- Opening Delimiter -
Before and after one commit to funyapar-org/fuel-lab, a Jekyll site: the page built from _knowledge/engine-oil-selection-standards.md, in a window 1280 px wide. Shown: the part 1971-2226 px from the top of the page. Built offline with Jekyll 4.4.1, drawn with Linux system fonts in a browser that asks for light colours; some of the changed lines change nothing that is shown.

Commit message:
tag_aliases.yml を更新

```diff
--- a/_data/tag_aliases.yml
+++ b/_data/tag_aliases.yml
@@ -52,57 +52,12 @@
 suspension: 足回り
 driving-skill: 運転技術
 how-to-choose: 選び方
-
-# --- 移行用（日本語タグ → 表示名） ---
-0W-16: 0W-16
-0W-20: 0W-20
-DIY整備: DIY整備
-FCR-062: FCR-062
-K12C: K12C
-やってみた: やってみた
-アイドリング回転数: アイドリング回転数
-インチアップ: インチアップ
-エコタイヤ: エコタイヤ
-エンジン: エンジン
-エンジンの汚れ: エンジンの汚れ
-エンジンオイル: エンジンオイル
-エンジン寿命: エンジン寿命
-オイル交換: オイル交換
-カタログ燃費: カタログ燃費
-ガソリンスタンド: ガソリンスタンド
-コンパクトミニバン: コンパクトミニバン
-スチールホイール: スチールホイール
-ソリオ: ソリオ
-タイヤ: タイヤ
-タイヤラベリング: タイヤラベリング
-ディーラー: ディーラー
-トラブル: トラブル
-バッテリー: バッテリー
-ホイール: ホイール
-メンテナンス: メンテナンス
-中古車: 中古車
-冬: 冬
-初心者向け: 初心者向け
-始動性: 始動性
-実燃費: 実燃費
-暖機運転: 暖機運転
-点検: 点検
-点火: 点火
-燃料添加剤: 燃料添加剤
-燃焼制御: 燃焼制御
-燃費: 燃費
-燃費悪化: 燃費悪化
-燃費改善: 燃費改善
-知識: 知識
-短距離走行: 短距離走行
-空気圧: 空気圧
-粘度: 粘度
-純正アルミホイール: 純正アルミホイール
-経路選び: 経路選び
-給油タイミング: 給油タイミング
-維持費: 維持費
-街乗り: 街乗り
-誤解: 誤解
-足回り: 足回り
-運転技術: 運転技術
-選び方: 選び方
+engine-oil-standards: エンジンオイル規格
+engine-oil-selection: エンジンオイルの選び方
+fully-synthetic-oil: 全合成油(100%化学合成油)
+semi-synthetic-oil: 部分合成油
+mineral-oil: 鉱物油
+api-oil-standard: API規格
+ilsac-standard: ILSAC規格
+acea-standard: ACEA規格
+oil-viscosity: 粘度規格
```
- Closing Delimiter -
• DESCRIPTION OF THE TASK:
Among the lines above, find those containing the word "synthetic" and copy each.

• EXERCISE RESPONSE:
+fully-synthetic-oil: 全合成油(100%化学合成油)
+semi-synthetic-oil: 部分合成油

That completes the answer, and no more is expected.